He said what makes him the best candidate is that he has extensive project management experience and “has strong critical thinking skills that help find the best solutions to a problem.”
“I am a data-driven person who will respect all opinions while helping to provide solutions to provide the best quality of life for our citizens of Hutto,” he said.
Clark ran unsuccessfully in a special election for Place 3 in 2021.
Weaver said residents told him their concerns included delayed infrastructure improvements, delayed development of the Co-Op neighborhood and deterioration of the historic part of Hutto called Old Town.
If elected, her goals include an improvement plan for the old city and the release and careful management of infrastructure bonds, she said.
Weaver said she was the best candidate because she had more than 20 years of leadership experience in engineering, white-collar law enforcement and community organizations.
“I am a critical thinker, employing scientific methodology to envision solutions to complex problems,” she said.
Calderone said residents have told him of their concerns, including that the recent increase in real estate assessments will cause the city to spend taxpayers’ money unnecessarily.
If elected, her goals are to “advocate for solutions that will benefit the greatest number of people” and restore the city’s reputation for high quality, she said.
Calderone said she was the best candidate because “her involvement in city government began with a careful examination of the pattern of harmful decisions made at City Hall and continues now, as a candidate for the fourth time. with proven perseverance”.
She ran unsuccessfully for mayor in 2019 and for city council in 2020 and 2021.
Kolar said locals told him they were concerned about traffic and roads that need fixing.
If elected, her goals, she said, are to “maintain fiscal responsibility, invest in infrastructure and keep property taxes low.”
“I’m the best candidate for Place 6 because I have political experience at the state and federal levels and I believe that effective local government should focus on forward-looking, positive, and proactive policies,” a- she declared.
About the candidate
Education: Studied business administration and accounting at the University of Missouri in Kansas City.
Community Involvement: Volunteering at the Hutto Resource Center, Sandbox at Madeline’s Place and Boy Scouts
Amanda Villarreal Salvo
Education: BA in Business Communication and BA in Rhetoric and Cultural Anthropology from the University of Texas
Community involvement: Member of Hutto Women’s Alliance, Hutto Women’s Networking Group, founding member of Community in Action, a Hutto non-profit organization.
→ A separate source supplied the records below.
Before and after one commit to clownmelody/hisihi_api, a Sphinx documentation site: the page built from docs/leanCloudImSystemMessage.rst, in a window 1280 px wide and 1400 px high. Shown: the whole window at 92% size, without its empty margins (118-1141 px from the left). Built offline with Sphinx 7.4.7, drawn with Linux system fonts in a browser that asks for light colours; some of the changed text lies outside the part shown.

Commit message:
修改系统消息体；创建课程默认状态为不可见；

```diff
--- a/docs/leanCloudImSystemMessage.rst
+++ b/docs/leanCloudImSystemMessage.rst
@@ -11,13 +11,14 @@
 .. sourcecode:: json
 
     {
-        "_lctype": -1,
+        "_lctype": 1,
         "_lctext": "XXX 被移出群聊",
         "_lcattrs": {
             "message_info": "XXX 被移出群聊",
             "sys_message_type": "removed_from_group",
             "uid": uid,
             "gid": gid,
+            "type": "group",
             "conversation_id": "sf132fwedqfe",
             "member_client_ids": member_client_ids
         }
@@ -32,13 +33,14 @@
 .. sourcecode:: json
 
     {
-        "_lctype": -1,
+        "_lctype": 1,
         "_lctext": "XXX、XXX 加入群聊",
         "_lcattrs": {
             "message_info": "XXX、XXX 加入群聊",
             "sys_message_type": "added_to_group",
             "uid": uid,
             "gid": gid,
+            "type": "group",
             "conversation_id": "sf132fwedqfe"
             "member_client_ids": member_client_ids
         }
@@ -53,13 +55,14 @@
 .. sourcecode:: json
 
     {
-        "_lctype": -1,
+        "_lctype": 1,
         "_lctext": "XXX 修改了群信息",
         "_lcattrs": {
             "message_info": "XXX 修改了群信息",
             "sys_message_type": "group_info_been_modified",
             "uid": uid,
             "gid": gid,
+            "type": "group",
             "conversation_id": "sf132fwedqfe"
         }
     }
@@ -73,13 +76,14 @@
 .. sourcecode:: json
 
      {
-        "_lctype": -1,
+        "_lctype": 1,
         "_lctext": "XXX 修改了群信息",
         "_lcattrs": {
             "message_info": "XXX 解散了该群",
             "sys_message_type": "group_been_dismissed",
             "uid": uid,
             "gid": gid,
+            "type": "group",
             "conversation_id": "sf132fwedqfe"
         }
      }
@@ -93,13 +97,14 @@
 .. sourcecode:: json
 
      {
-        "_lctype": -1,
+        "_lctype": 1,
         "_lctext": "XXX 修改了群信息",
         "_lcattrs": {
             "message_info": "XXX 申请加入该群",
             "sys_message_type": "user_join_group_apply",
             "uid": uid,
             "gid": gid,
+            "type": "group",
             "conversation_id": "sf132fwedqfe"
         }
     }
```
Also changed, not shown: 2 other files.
Member of St. Patrick’s Catholic Church Pastoral Council and Building Committee, Hutto School District Mentor, Volunteer Captain for the Arthritis Foundation Walk to Cure and Team Jingle Bell Run, volunteer for the neonatal intensive care unit family room at Ronald McDonald House.
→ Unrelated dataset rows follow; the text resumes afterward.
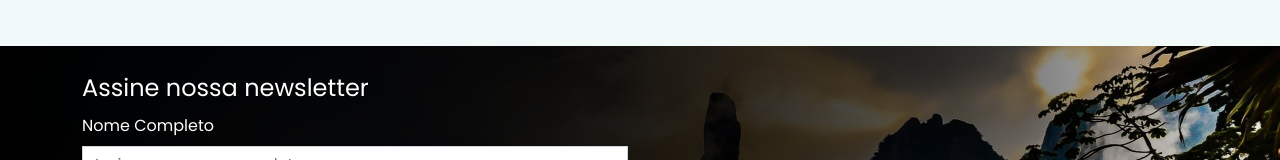
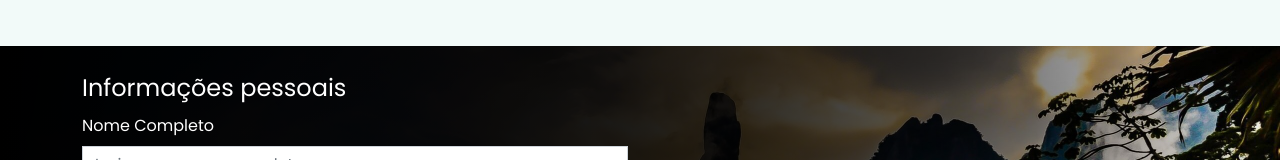
Before and after one commit to AbJoia/oficina-acessibilidade, a React (Vite) app: page / in a window 1280 px wide. Shown: the part 2255-2415 px from the top of the page. Built offline with nearby package versions, Linux system fonts and the light colour scheme; a web font is replaced by a local one.

Commit message:
refinamento final

```diff
--- a/src/components/FormNewsletter/index.jsx
+++ b/src/components/FormNewsletter/index.jsx
@@ -45,7 +45,7 @@ export function FormNewsletter({id}) {
               onSubmit={(e) => handleSubmitForm(e)}
               className="m-auto m-lg-0"
             >
-              <legend tabIndex={0}>Assine nossa newsletter</legend>
+              <legend tabIndex={0}>Informações pessoais</legend>
               <Form.Group className="mb-3" controlId="formGroupEmail">
                 <Form.Label>Nome Completo</Form.Label>
                 <Form.Control
```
Education: Bachelor of Electrical Engineering from Texas A&M University and Master of Business Administration from Texas A&M University.
Community involvement: Vice Chairman of the Planning and Zoning Commission, Member of the Board of Directors of Hutto Economic Development Corporation, Chairman of the Hutto Zoning Board of Adjustment
Education: Bachelor of Materials Science and Engineering from the University of Utah
Community involvement: Founding secretary of a chapter of the Society of Women Engineers, organized fundraisers for hospitals, helped design and build a four-unit homeless shelter in Nocona; court-appointed special counsel in Montague County; board member of the Montague County Economic Development Board. Volunteered for Hutto Senior Watch, served on the Hutto Town Charter Review Commission, helped organize and served on the board of directors for Hutto Community Watch.
Education: Studied elementary education at Keene State College in New Hampshire and kinesiology at Austin Community College
Community involvement: Youth sports coach, home school organizer
Education: BA in Political Science from Georgia State University, MA in Global Security Studies from Angelo State University at San Angelo
Community involvement: Volunteer as an English teacher in the Republic of Georgia